Return each line in the records below that includes "changed".
(Records for the exercise)
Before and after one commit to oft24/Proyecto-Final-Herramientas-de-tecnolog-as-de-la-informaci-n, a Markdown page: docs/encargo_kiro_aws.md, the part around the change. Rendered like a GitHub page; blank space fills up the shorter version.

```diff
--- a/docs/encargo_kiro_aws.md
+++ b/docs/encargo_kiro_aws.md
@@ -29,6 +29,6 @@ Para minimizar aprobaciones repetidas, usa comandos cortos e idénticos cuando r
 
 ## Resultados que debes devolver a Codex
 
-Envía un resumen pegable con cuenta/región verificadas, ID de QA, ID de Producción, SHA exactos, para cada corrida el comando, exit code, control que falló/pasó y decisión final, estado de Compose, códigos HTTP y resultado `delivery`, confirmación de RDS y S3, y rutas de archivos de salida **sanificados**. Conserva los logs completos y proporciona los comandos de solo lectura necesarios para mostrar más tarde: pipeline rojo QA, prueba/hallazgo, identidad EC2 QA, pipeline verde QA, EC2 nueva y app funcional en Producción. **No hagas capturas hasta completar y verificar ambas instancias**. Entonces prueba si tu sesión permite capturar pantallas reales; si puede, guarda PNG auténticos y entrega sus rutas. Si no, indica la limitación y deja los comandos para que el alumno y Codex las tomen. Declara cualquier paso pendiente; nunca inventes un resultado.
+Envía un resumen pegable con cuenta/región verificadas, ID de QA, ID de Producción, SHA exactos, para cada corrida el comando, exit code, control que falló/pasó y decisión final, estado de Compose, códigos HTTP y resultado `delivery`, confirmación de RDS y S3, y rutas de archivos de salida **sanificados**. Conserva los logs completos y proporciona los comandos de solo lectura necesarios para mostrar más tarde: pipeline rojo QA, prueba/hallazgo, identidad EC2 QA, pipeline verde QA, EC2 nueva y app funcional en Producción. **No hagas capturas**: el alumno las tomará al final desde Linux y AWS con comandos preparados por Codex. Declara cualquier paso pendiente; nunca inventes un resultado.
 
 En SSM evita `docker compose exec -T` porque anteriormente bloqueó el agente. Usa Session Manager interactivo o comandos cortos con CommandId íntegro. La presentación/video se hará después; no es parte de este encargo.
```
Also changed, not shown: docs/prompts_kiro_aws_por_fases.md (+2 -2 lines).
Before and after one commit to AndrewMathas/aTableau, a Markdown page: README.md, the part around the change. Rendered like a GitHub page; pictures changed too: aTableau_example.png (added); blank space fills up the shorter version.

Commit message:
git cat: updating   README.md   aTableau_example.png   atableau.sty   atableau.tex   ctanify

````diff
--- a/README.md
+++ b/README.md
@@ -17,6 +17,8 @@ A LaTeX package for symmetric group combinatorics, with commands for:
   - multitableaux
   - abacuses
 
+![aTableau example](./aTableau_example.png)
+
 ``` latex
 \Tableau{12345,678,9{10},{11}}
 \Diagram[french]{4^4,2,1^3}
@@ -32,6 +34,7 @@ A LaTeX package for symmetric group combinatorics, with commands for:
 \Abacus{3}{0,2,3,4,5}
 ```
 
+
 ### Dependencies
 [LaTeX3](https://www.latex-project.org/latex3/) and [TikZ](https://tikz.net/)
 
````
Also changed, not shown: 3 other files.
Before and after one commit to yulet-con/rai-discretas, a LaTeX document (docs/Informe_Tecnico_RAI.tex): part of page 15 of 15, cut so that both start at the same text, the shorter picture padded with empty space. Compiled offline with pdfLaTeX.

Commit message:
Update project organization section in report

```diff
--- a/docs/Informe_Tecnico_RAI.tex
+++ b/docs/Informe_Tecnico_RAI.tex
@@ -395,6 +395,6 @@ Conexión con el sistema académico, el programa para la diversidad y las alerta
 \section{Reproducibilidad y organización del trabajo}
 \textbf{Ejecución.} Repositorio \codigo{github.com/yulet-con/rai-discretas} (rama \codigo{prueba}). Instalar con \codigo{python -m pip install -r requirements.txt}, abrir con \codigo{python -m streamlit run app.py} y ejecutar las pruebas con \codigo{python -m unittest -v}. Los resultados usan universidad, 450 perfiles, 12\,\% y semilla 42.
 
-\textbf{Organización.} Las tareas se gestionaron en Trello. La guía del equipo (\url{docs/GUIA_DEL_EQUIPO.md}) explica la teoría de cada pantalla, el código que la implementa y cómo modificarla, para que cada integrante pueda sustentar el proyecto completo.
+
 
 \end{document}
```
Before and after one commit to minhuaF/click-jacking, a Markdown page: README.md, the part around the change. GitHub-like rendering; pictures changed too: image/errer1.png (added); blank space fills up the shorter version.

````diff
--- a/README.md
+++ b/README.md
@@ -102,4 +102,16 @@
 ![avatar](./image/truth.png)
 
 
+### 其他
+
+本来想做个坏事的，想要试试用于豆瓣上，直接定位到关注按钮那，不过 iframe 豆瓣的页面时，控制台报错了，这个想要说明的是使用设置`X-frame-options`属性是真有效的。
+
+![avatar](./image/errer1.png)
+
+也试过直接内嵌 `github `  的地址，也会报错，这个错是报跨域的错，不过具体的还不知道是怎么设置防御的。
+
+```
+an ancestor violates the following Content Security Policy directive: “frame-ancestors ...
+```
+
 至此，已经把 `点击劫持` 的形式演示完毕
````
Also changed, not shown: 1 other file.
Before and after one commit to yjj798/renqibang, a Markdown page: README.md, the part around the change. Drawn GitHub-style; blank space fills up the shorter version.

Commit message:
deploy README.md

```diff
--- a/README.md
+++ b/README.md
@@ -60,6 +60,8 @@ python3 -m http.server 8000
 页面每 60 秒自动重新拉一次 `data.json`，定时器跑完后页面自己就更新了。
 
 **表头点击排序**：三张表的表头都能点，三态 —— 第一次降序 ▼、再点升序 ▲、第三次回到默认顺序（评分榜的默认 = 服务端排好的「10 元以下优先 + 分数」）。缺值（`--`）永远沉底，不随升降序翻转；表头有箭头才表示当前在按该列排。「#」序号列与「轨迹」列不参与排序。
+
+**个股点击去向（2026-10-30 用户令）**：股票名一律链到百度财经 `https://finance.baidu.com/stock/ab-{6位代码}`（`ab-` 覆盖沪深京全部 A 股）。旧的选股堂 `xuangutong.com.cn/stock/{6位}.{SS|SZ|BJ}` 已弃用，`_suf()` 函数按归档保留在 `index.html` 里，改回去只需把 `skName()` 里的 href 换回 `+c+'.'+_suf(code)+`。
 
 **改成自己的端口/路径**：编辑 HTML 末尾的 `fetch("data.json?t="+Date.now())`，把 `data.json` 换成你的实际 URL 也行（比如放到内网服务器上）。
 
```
(End Records for the exercise)
Task answer:
Also changed, not shown: docs/prompts_kiro_aws_por_fases.md (+2 -2 lines).
Before and after one commit to AndrewMathas/aTableau, a Markdown page: README.md, the part around the change. Rendered like a GitHub page; pictures changed too: aTableau_example.png (added); blank space fills up the shorter version.
Also changed, not shown: 3 other files.
Before and after one commit to minhuaF/click-jacking, a Markdown page: README.md, the part around the change. GitHub-like rendering; pictures changed too: image/errer1.png (added); blank space fills up the shorter version.
Also changed, not shown: 1 other file.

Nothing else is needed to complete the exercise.